By simulating the time development of this system one obtains spatiotemporal patterns that, to a certain extend, reflect properties of the underlying network. These patterns are studied with two-oscillator variants of the spatiotemporal filters introduced above. The resulting curves in the heterogeneity-fluctuation plane are also included in the Figure below.

It is seen that the curves arrange themselves in this plane according to the link density (or connectivity) of the system. With this method of analyzing the spatiotemporal dynamics of a regulatory network it is thus possible to determine, which of the data comes from a more densely connected system. In particular, one can find out, under what circumstances a system is most densely connected.

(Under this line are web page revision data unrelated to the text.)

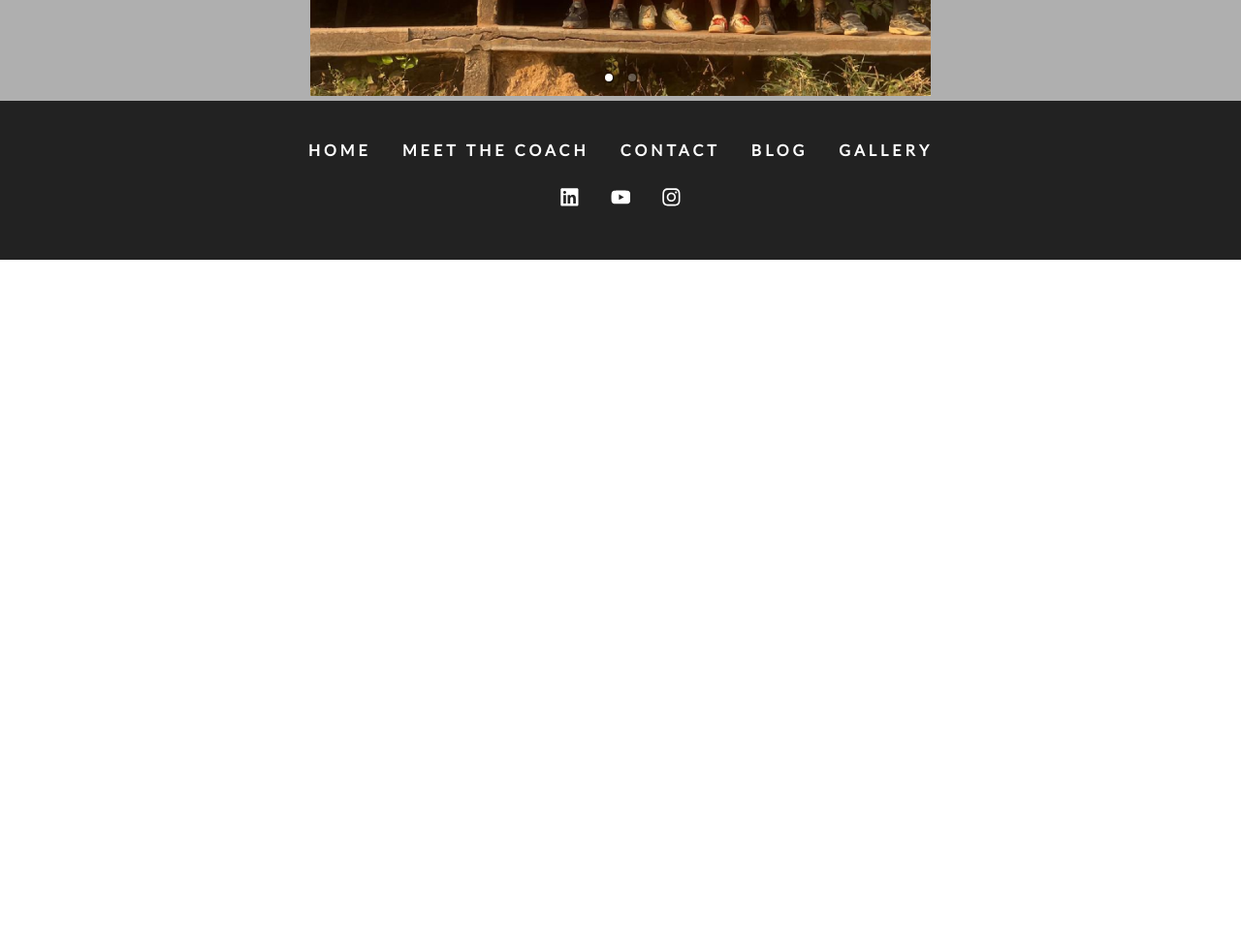
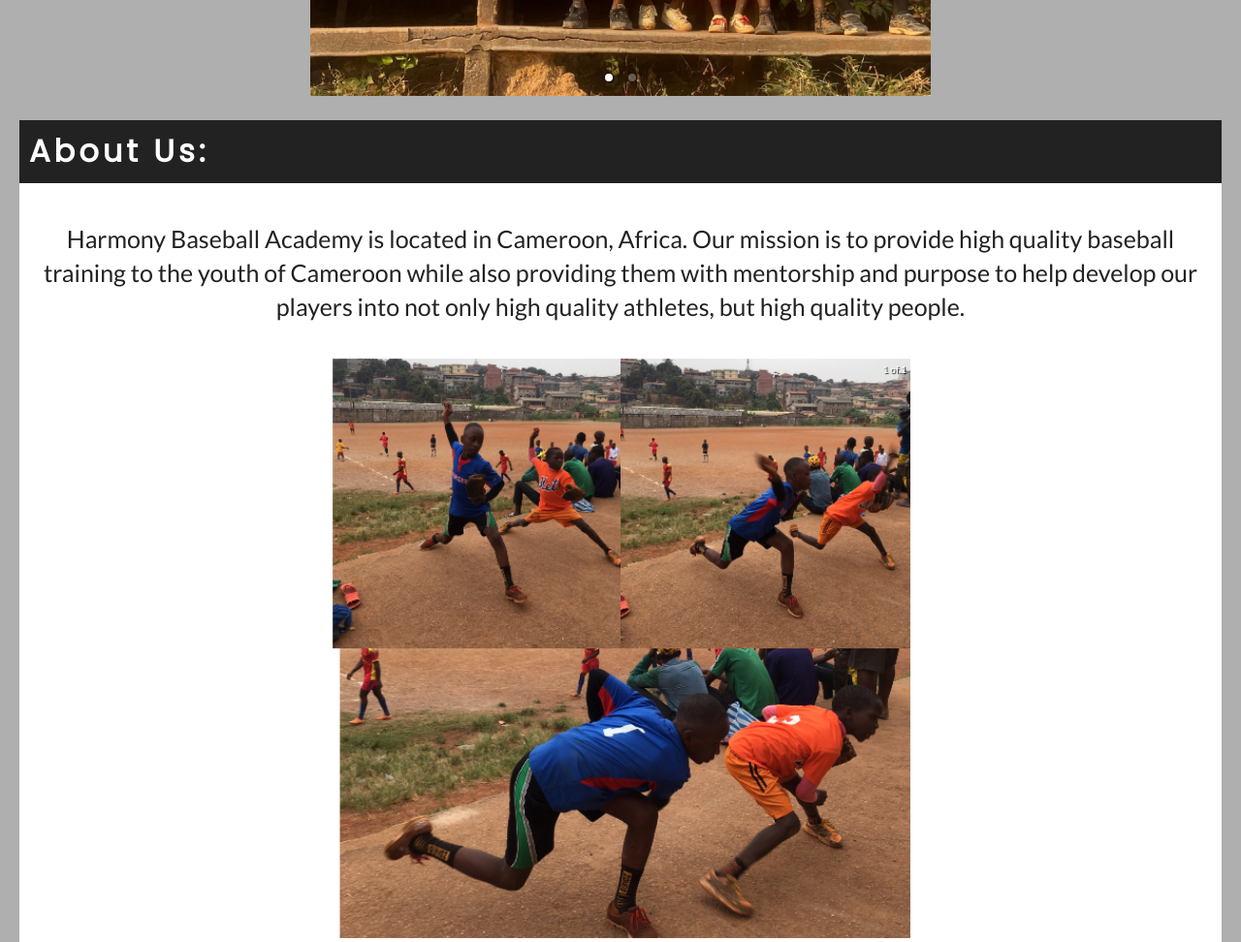
Before and after one commit to dkintop/Harmony-Baseball-Academy, a Gatsby site: page / in a window 1280 px wide. Shown: the part 640-1612 px from the top of the page at 97% size. Before the commit the page ends 908 px from the top, so only its background shows below. Built offline with nearby package versions, Linux system fonts and the light colour scheme; Gatsby itself is replaced by a stand-in of ours.

Commit message:
adds About component to index page

```diff
--- /dev/null
+++ b/src/components/About.js
@@ -0,0 +1,34 @@
+import React, { Component } from "react"
+import styles from "../css/about.module.css"
+import image from "../images/carouselImage5.png"
+import { Carousel } from "react-responsive-carousel"
+import "react-responsive-carousel/lib/styles/carousel.min.css"
+export default class About extends Component {
+  render() {
+    return (
+      <div className={styles.container}>
+        <h1 className={styles.header}>About Us:</h1>
+        <div className={styles.body}>
+          <p>
+            Harmony Baseball Academy is located in Cameroon, Africa. Our mission
+            is to provide high quality baseball training to the youth of
+            Cameroon while also providing them with mentorship and purpose to
+            help develop our players into not only high quality athletes, but
+            high quality people.
+          </p>
+          <Carousel
+            className={styles.carousel}
+            showThumbs={false}
+            infiniteLoop={true}
+            interval={10000}
+            showIndicators={false}
+          >
+            <div>
+              <img src={image} />
+            </div>
+          </Carousel>
+        </div>
+      </div>
+    )
+  }
+}
--- a/src/components/layout.css
+++ b/src/components/layout.css
@@ -1,7 +1,7 @@
 @import url("https://fonts.googleapis.com/css?family=Lato|Poppins");
 
 :root {
-  --primaryColor: #3fd0d4;
+  --primaryColor: #0a0958;
   --mainWhite: #fff;
   --offWhite: #f7f7f7;
   --mainBlack: #222;
@@ -25,6 +25,7 @@ body {
   background: var(--mainWhite);
   line-height: 1.4;
   font-size: 1rem;
+  background-color: var(--darkGrey);
 }
 h1,
 h2,
--- /dev/null
+++ b/src/css/about.module.css
@@ -0,0 +1,32 @@
+.container {
+  margin-top: 20px;
+  margin-left: 20px;
+  margin-bottom: 20px;
+  margin-right: 20px;
+  background-color: white;
+}
+
+.header {
+  background-color: var(--mainBlack);
+  color: var(--mainWhite);
+  padding: 10px;
+}
+
+.body {
+  padding: 20px;
+  text-align: center;
+  font-size: 25px;
+}
+
+.carouselContainer {
+  height: auto;
+  width: 100%;
+  background-color: #afafaf;
+  text-align: center;
+}
+
+.carousel {
+  display: inline-block;
+  margin-top: 15px;
+  width: 50%;
+}
--- a/src/css/navbar.module.css
+++ b/src/css/navbar.module.css
@@ -1,3 +1,6 @@
+nav {
+  background-color: white;
+}
 .nav-header {
   display: flex;
   justify-content: space-between;
--- a/src/pages/index.js
+++ b/src/pages/index.js
@@ -1,12 +1,14 @@
 import React, { Component } from "react"
 import Layout from "../components/Layout.js"
 import ImgCarousel from "../components/ImgCarousel.js"
+import About from "../components/About"
 export default class Index extends Component {
   render() {
     return (
       <>
         <Layout>
           <ImgCarousel />
+          <About />
         </Layout>
       </>
     )
```
Also changed, not shown: src/images/carouselImage5.png (added).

[1] M.-Th. Hütt and R. Neff, "Quantification of spatiotemporal phenomena by means of cellular automata techniques", Physica A 289 (2001) 498.

[2] M.-Th. Hütt, R. Neff, H. Busch and F. Kaiser, "A method for detecting the signature of spatiotemporal stochastic resonance", Phys. Rev. E 66 (2002) 026117.

[3] U. Rascher, M.-T. Hütt, K. Siebke, B. Osmond, F. Beck and U. Lüttge, "Spatio-temporal variation of metabolism in a plant circadian rhythm: the biological clock as an assembly of coupled individual oscillators", Proc. Natl. Acad. Sc. USA, 98 (2001) 11801.

[4] H. Busch and M.-Th. Hütt, "Scale-dependence of spatiotemporal filters inspired by cellular automata", Int. J. Bif. Chaos, in press.

[5] P. Jung and G. Mayer-Kress, "Spatio-Temporal Stochastic Resonance in Excitable Media", Phys. Rev. Lett. 74 (1995) 2130.

[6] D. Watts and S. Strogatz, "Collective dynamics of 'small world' networks", Nature 393 (1998) 440.

[7] S. Strogatz, "Exploring complex networks", Nature 410 (2001) 268.